Change detection outputs
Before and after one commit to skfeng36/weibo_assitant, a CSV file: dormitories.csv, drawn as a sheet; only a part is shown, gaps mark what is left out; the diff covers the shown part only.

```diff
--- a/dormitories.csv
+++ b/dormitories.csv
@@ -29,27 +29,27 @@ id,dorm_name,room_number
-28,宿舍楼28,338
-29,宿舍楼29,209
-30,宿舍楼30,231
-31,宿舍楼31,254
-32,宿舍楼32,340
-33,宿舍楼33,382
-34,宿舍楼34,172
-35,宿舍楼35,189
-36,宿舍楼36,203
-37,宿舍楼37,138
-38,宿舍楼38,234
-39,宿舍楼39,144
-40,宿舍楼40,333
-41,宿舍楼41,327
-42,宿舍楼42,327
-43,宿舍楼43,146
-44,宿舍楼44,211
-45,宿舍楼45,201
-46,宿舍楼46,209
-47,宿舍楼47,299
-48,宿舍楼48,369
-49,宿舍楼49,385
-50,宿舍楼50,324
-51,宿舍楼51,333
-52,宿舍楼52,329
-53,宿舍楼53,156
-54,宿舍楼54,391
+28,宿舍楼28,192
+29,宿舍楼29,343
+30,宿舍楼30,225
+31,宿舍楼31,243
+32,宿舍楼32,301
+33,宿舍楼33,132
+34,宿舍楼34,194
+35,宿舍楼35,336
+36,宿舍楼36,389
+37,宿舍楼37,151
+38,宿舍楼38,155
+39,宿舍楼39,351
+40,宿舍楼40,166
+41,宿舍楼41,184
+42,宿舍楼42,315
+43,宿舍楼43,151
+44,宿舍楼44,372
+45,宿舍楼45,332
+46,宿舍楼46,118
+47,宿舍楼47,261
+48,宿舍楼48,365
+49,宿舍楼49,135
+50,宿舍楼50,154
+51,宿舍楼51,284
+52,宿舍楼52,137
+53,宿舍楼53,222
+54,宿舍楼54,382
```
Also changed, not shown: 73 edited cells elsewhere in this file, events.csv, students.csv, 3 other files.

WORK TO BE COMPLETED: Write the entries out a second time. Match them exactly.

TASK RESULT:
Before and after one commit to skfeng36/weibo_assitant, a CSV file: dormitories.csv, drawn as a sheet; only a part is shown, gaps mark what is left out; the diff covers the shown part only.

```diff
--- a/dormitories.csv
+++ b/dormitories.csv
@@ -29,27 +29,27 @@ id,dorm_name,room_number
-28,宿舍楼28,338
-29,宿舍楼29,209
-30,宿舍楼30,231
-31,宿舍楼31,254
-32,宿舍楼32,340
-33,宿舍楼33,382
-34,宿舍楼34,172
-35,宿舍楼35,189
-36,宿舍楼36,203
-37,宿舍楼37,138
-38,宿舍楼38,234
-39,宿舍楼39,144
-40,宿舍楼40,333
-41,宿舍楼41,327
-42,宿舍楼42,327
-43,宿舍楼43,146
-44,宿舍楼44,211
-45,宿舍楼45,201
-46,宿舍楼46,209
-47,宿舍楼47,299
-48,宿舍楼48,369
-49,宿舍楼49,385
-50,宿舍楼50,324
-51,宿舍楼51,333
-52,宿舍楼52,329
-53,宿舍楼53,156
-54,宿舍楼54,391
+28,宿舍楼28,192
+29,宿舍楼29,343
+30,宿舍楼30,225
+31,宿舍楼31,243
+32,宿舍楼32,301
+33,宿舍楼33,132
+34,宿舍楼34,194
+35,宿舍楼35,336
+36,宿舍楼36,389
+37,宿舍楼37,151
+38,宿舍楼38,155
+39,宿舍楼39,351
+40,宿舍楼40,166
+41,宿舍楼41,184
+42,宿舍楼42,315
+43,宿舍楼43,151
+44,宿舍楼44,372
+45,宿舍楼45,332
+46,宿舍楼46,118
+47,宿舍楼47,261
+48,宿舍楼48,365
+49,宿舍楼49,135
+50,宿舍楼50,154
+51,宿舍楼51,284
+52,宿舍楼52,137
+53,宿舍楼53,222
+54,宿舍楼54,382
```
Also changed, not shown: 73 edited cells elsewhere in this file, events.csv, students.csv, 3 other files.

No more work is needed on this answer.